Mendes is the cofounder of an annual march for peace that was established in 2000. She has regularly expressed a message of forgiveness at the event, and she reiterated that call Thursday, urging young people to avoid resorting to violence.

“If they are in pain, [I] ask them not to hurt one another,” she said. “This stuff is really killing us. We need to live with one another in peace, and I’m begging them not to get revenge, because we cannot take this anymore.”


On Thursday evening, volunteers organized a gathering in Carvalho’s honor in front of the police station in Roxbury. Attendees called for “an end to gun violence in our communities,” according to a press release from the organizers.

Among the crowd, which grew to about 40 people, was state Representative Carlos Henriquez, Democrat of Dorchester, who said he and Carvalho were close friends.

“Leroy was a guy who brought happiness to people,” Henriquez said, “always in a good mood, always joking.”

An event organizer, Joao Depina, 34, of Roxbury, lamented the loss. “It’s unfortunate that there’s somebody in our community with so much hate in his heart that he would take away a mother’s child,” he said.

Anyone with information about the case is asked to call 617-343-4470 or the anonymous tips line at 800-494-TIPS. The public can also send anonymous messages to police by texting TIP to 27463.

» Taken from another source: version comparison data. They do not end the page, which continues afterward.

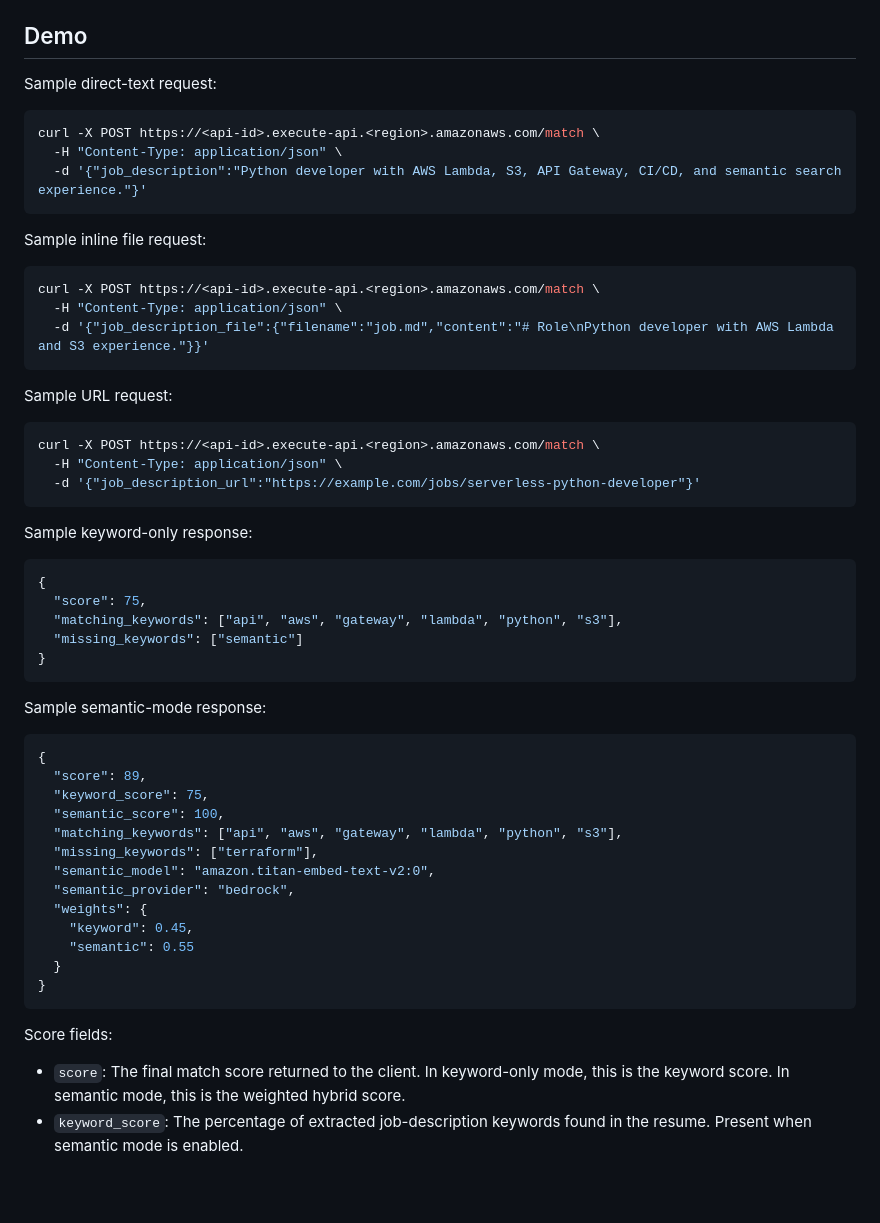
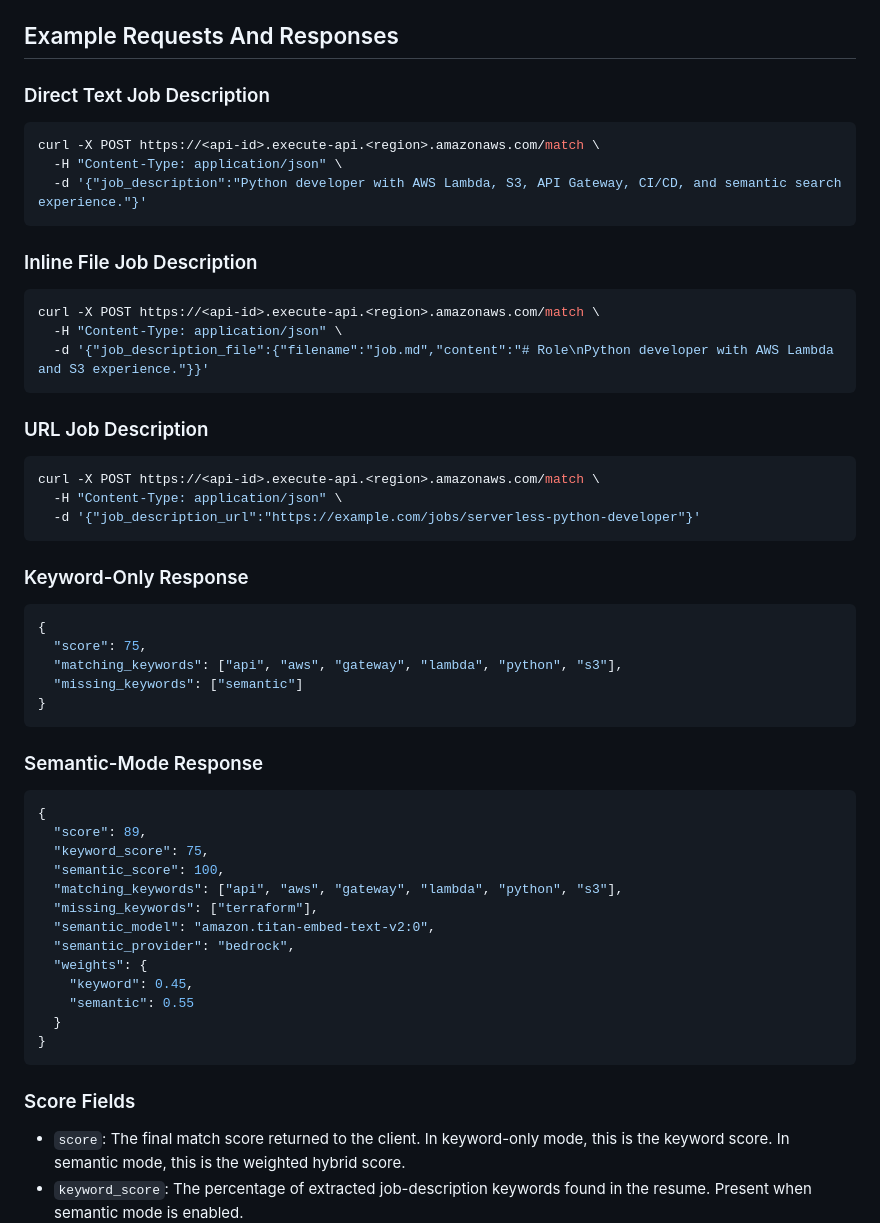
Before and after one commit to jon-innnput/aws-resume-matcher, a Markdown page: README.md, the part around one of its changes. Drawn GitHub-style; blank space fills up the shorter version.

````diff
--- a/README.md
+++ b/README.md
@@ -60,9 +121,9 @@ flowchart LR
 - Pytest
 - Optional local semantic validation with `sentence-transformers/all-MiniLM-L6-v2`
 
-## Demo
+## Example Requests And Responses
 
-Sample direct-text request:
+### Direct Text Job Description
 
 ```bash
 curl -X POST https://<api-id>.execute-api.<region>.amazonaws.com/match \
@@ -70,7 +131,7 @@ curl -X POST https://<api-id>.execute-api.<region>.amazonaws.com/match \
   -d '{"job_description":"Python developer with AWS Lambda, S3, API Gateway, CI/CD, and semantic search experience."}'
 ```
 
-Sample inline file request:
+### Inline File Job Description
 
 ```bash
 curl -X POST https://<api-id>.execute-api.<region>.amazonaws.com/match \
@@ -78,7 +139,7 @@ curl -X POST https://<api-id>.execute-api.<region>.amazonaws.com/match \
   -d '{"job_description_file":{"filename":"job.md","content":"# Role\nPython developer with AWS Lambda and S3 experience."}}'
 ```
 
-Sample URL request:
+### URL Job Description
 
 ```bash
 curl -X POST https://<api-id>.execute-api.<region>.amazonaws.com/match \
@@ -86,7 +147,7 @@ curl -X POST https://<api-id>.execute-api.<region>.amazonaws.com/match \
   -d '{"job_description_url":"https://example.com/jobs/serverless-python-developer"}'
 ```
 
-Sample keyword-only response:
+### Keyword-Only Response
 
 ```json
 {
@@ -96,7 +157,7 @@ Sample keyword-only response:
 }
 ```
 
-Sample semantic-mode response:
+### Semantic-Mode Response
 
 ```json
 {
@@ -114,7 +175,7 @@ Sample semantic-mode response:
 }
 ```
 
-Score fields:
+### Score Fields
 
 - `score`: The final match score returned to the client. In keyword-only mode, this is the keyword score. In semantic mode, this is the weighted hybrid score.
 - `keyword_score`: The percentage of extracted job-description keywords found in the resume. Present when semantic mode is enabled.
````
Also changed, not shown: other parts of README.md (+75 -14 lines).
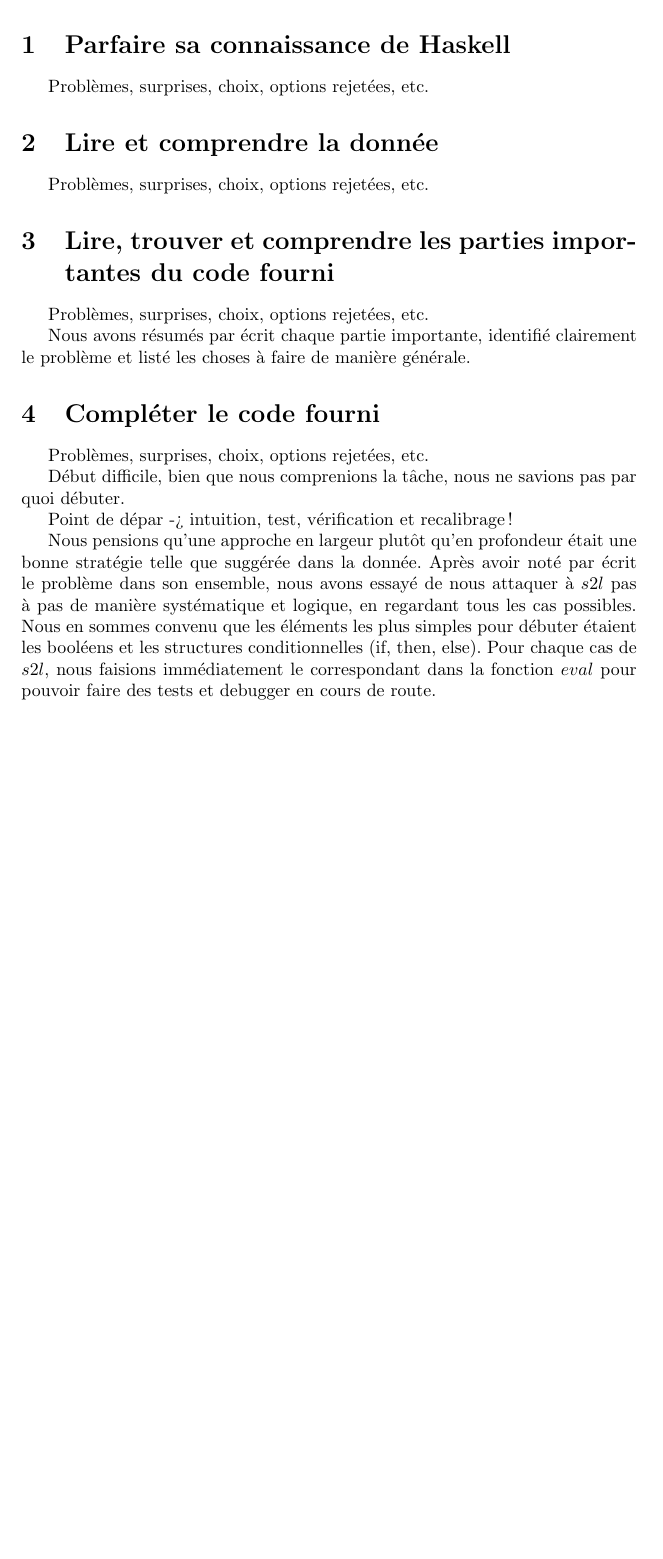
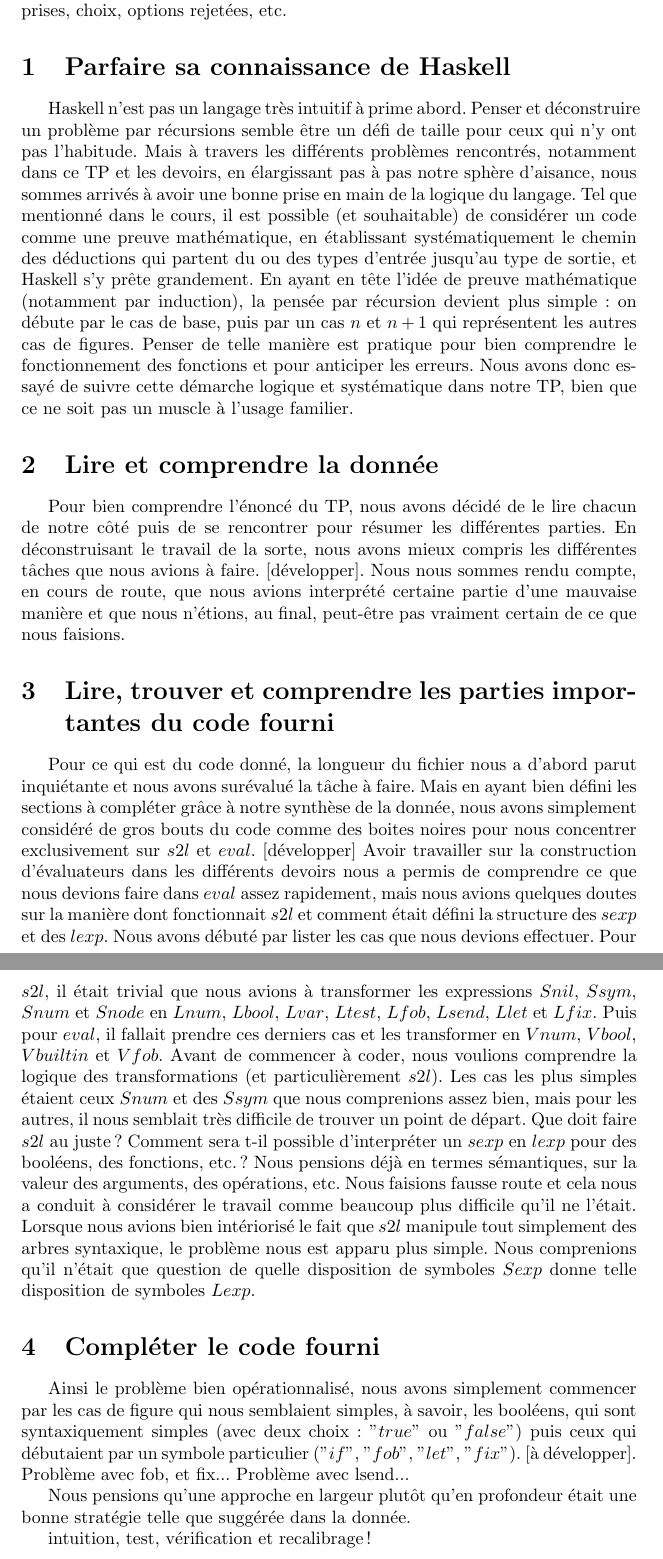
Before and after one commit to WilliamMeroz/IFT2035-Devoir1, a LaTeX document (rapport/rapport.tex): part of the page before the commit and two parts of pages 1 and 2 of 2 after it, the two joined at a grey line, cut so that both start at the same text, the shorter picture padded with empty space. Compiled offline with pdfLaTeX.

Commit message:
Update rapport.tex

```diff
--- a/rapport/rapport.tex
+++ b/rapport/rapport.tex
@@ -9,32 +9,34 @@
 
 
 Description de notre experience pour les points suivants:
+Problèmes, surprises, choix, options rejetées, etc.
 
 \section{Parfaire sa connaissance de Haskell}
 
-Problèmes, surprises, choix, options rejetées, etc.
+Haskell n'est pas un langage très intuitif à prime abord. Penser et déconstruire un problème par récursions semble être un défi de taille pour ceux qui n'y ont pas l'habitude. Mais à travers les différents problèmes rencontrés, notamment dans ce TP et les devoirs, en élargissant pas à pas notre sphère d'aisance, nous sommes arrivés à avoir une bonne prise en main de la logique du langage. Tel que mentionné dans le cours, il est possible (et souhaitable) de considérer un code comme une preuve mathématique, en établissant systématiquement le chemin des déductions qui partent du ou des types d'entrée jusqu'au type de sortie, et Haskell s'y prête grandement. En ayant en tête l'idée de preuve mathématique (notamment par induction), la pensée par récursion devient plus simple: on débute par le cas de base, puis par un cas $n$ et $n+1$ qui représentent les autres cas de figures. Penser de telle manière est pratique pour bien comprendre le fonctionnement des fonctions et pour anticiper les erreurs.
+Nous avons donc essayé de suivre cette démarche logique et systématique dans notre TP, bien que ce ne soit pas un muscle à l'usage familier.
+
 
 
 \section{Lire et comprendre la donnée}
 
-Problèmes, surprises, choix, options rejetées, etc.
+Pour bien comprendre l'énoncé du TP, nous avons décidé de le lire chacun de notre côté puis de se rencontrer pour résumer les différentes parties. En déconstruisant le travail de la sorte, nous avons mieux compris les différentes tâches que nous avions à faire. [développer]. Nous nous sommes rendu compte, en cours de route, que nous avions interprété certaine partie d'une mauvaise manière et que nous n'étions, au final, peut-être pas vraiment certain de ce que nous faisions.
 
 \section{Lire, trouver et comprendre les parties importantes du code fourni}
 
-Problèmes, surprises, choix, options rejetées, etc.
 
-Nous avons résumés par écrit chaque partie importante, identifié clairement le problème et listé les choses à faire de manière générale.
+
+
+Pour ce qui est du code donné, la longueur du fichier nous a d'abord parut inquiétante et nous avons surévalué la tâche à faire. Mais en ayant bien défini les sections à compléter grâce à notre synthèse de la donnée, nous avons simplement considéré de gros bouts du code comme des boites noires pour nous concentrer exclusivement sur $s2l$ et $eval$. [développer] Avoir travailler sur la construction d'évaluateurs dans les différents devoirs nous a permis de comprendre ce que nous devions faire dans $eval$ assez rapidement, mais nous avions quelques doutes sur la manière dont fonctionnait $s2l$ et comment était défini la structure des $sexp$ et des $lexp$. Nous avons débuté par lister les cas que nous devions effectuer. Pour $s2l$, il était trivial que nous avions à transformer les expressions $Snil$, $Ssym$, $Snum$ et $Snode$ en $Lnum$, $Lbool$, $Lvar$, $Ltest$, $Lfob$, $Lsend$, $Llet$ et $Lfix$. Puis pour $eval$, il fallait prendre ces derniers cas et les transformer en $Vnum$, $Vbool$, $Vbuiltin$ et $Vfob$. Avant de commencer à coder, nous voulions comprendre la logique des transformations (et particulièrement $s2l$). Les cas les plus simples étaient ceux $Snum$ et des $Ssym$ que nous comprenions assez bien, mais pour les autres, il nous semblait très difficile de trouver un point de départ. Que doit faire $s2l$ au juste? Comment sera t-il possible d'interpréter un $sexp$ en $lexp$ pour des booléens, des fonctions, etc.? Nous pensions déjà en termes sémantiques, sur la valeur des arguments, des opérations, etc. Nous faisions fausse route et cela nous a conduit à considérer le travail comme beaucoup plus difficile qu'il ne l'était.  Lorsque nous avions bien intériorisé le fait que $s2l$ manipule tout simplement des arbres syntaxique, le problème nous est apparu plus simple. Nous comprenions qu'il n'était que question de quelle disposition de symboles $Sexp$ donne telle disposition de symboles $Lexp$.
 
 \section{Compléter le code fourni}
-Problèmes, surprises, choix, options rejetées, etc.
-
-Début difficile, bien que nous comprenions la tâche, nous ne savions pas par quoi débuter.
 
 
-Point de dépar -> intuition, test, vérification et recalibrage!
+Ainsi le problème bien opérationnalisé, nous avons simplement commencer par les cas de figure qui nous semblaient simples, à savoir, les booléens, qui sont syntaxiquement simples (avec deux choix: "$true$" ou "$false$") puis ceux qui débutaient par un symbole particulier ("$if$", "$fob$", "$let$", "$fix$"). [à développer]. Problème avec fob, et fix... Problème avec lsend...
 
+Nous pensions qu'une approche en largeur plutôt qu'en profondeur était une bonne stratégie telle que suggérée dans la donnée.
 
-Nous pensions qu'une approche en largeur plutôt qu'en profondeur était une bonne stratégie telle que suggérée dans la donnée. Après avoir noté par écrit le problème dans son ensemble, nous avons essayé de nous attaquer à $s2l$ pas à pas de manière systématique et logique, en regardant tous les cas possibles. Nous en sommes convenu que les éléments les plus simples pour débuter étaient les booléens et les structures conditionnelles (if, then, else). Pour chaque cas de $s2l$, nous faisions immédiatement le correspondant dans la fonction $eval$ pour pouvoir faire des tests et debugger en cours de route.
+intuition, test, vérification et recalibrage!
 
 
 
```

Travis Andersen can be reached attravis.andersen; Jeremy C. Fox at